Exercise brief » The required answer is a copy of each line in the entries below that includes "into".

Data excerpts
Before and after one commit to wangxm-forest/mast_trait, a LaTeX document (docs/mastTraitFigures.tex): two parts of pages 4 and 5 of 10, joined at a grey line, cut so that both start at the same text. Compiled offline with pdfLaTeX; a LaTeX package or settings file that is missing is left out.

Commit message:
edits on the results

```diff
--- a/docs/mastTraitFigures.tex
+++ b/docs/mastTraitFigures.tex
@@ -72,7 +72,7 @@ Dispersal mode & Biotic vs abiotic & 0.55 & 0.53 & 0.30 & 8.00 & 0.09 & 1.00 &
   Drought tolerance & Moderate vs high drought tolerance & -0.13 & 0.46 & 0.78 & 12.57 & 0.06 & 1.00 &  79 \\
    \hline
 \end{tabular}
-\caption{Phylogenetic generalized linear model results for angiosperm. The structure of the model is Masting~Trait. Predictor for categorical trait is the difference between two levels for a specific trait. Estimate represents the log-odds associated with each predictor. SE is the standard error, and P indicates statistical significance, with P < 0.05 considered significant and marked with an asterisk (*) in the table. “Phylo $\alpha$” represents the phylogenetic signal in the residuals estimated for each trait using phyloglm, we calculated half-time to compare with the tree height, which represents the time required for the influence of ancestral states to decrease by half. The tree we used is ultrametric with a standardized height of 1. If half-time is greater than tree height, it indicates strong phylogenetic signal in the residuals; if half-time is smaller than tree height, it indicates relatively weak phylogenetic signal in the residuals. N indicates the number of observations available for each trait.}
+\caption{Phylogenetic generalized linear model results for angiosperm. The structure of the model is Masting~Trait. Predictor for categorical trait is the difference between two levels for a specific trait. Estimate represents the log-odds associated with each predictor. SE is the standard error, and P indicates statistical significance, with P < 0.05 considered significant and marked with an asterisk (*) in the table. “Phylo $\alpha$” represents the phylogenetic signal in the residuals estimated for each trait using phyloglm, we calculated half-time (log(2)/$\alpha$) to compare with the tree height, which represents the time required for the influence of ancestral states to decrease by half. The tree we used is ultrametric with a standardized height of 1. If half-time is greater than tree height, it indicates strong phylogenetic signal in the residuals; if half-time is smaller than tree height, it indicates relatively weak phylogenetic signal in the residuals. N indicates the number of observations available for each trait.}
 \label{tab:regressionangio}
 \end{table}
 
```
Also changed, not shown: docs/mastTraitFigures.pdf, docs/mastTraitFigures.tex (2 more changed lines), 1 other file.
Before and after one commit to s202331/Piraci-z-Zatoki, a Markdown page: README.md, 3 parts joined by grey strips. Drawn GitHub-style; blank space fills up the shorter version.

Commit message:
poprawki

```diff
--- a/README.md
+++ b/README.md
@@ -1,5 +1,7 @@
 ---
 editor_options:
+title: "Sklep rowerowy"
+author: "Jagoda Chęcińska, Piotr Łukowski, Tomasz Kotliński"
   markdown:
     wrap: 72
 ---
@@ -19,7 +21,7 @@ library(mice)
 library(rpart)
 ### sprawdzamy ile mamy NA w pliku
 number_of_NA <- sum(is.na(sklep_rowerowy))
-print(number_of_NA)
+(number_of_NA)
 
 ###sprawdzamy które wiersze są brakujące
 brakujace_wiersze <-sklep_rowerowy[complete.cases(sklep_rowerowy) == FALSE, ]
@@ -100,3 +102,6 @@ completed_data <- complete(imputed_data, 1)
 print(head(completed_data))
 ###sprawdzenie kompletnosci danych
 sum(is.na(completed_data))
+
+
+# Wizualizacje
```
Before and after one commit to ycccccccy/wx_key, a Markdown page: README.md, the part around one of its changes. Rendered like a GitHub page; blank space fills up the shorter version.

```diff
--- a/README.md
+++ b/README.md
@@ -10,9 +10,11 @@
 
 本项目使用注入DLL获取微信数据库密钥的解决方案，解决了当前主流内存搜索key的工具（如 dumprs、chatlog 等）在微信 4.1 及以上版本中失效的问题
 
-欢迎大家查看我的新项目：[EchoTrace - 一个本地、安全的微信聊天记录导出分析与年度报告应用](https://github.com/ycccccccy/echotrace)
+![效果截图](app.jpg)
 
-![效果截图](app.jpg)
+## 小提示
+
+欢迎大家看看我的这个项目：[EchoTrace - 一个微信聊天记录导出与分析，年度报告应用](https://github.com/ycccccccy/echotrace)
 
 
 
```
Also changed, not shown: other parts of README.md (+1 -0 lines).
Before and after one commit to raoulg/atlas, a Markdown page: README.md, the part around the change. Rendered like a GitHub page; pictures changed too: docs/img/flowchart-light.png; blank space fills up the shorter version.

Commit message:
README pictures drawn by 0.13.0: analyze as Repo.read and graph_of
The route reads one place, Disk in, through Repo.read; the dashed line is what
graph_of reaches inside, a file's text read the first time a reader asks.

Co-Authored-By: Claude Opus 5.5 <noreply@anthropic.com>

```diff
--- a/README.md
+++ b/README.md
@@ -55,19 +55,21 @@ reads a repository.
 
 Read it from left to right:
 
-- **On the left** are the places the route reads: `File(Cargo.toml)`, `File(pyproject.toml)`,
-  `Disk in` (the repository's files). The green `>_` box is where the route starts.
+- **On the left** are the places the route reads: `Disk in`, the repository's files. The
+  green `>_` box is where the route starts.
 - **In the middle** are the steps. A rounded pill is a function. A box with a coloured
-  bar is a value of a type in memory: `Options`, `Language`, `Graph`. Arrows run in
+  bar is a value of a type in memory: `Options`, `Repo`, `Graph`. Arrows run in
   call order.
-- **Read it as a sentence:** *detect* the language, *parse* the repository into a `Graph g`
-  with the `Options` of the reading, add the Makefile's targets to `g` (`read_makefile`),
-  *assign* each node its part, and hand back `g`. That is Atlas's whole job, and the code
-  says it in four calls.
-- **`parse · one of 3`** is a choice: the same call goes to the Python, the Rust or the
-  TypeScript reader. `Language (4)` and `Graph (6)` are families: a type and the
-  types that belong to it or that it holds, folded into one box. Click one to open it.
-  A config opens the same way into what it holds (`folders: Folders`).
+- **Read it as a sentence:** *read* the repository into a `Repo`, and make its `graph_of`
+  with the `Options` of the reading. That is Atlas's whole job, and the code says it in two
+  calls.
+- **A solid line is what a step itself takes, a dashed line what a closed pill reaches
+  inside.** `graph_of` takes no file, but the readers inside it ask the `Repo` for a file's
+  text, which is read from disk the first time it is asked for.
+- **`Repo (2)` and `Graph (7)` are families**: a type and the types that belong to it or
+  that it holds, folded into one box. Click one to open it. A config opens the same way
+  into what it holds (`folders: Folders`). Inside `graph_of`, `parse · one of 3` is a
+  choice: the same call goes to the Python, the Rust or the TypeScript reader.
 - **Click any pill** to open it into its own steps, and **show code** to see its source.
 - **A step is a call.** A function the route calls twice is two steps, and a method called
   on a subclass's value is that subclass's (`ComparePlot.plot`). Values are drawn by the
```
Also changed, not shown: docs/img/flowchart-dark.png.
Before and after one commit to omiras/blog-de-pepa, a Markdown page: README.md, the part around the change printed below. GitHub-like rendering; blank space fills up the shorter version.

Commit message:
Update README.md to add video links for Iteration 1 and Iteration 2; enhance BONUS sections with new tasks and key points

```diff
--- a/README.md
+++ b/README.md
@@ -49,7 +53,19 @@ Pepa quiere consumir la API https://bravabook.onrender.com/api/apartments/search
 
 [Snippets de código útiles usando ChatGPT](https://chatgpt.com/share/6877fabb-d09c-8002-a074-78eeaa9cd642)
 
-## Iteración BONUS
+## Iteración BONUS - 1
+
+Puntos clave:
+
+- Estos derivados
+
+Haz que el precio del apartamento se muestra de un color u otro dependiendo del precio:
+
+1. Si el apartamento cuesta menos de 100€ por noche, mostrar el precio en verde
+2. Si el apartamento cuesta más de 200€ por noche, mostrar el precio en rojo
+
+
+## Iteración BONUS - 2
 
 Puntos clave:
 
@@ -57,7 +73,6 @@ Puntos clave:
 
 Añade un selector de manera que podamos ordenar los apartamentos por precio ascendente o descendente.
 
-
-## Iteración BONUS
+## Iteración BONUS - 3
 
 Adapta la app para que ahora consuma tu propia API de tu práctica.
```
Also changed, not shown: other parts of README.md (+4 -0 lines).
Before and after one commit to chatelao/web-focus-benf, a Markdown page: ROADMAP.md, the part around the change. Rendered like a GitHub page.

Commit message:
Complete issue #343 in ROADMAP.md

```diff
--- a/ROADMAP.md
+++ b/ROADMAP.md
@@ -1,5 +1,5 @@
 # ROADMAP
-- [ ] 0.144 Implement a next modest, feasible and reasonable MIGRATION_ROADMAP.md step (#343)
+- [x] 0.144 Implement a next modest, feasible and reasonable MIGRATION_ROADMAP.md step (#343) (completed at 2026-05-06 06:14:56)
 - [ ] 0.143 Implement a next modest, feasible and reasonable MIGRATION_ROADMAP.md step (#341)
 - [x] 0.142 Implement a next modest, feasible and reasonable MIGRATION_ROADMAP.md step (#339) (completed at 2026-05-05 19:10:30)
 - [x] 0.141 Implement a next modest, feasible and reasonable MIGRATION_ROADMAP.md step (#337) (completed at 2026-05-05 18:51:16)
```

Reply to the task »
-- **Read it as a sentence:** *detect* the language, *parse* the repository into a `Graph g`
-  types that belong to it or that it holds, folded into one box. Click one to open it.
-  A config opens the same way into what it holds (`folders: Folders`).
+- **Read it as a sentence:** *read* the repository into a `Repo`, and make its `graph_of`
+  that it holds, folded into one box. Click one to open it. A config opens the same way
+  into what it holds (`folders: Folders`). Inside `graph_of`, `parse · one of 3` is a
 - **Click any pill** to open it into its own steps, and **show code** to see its source.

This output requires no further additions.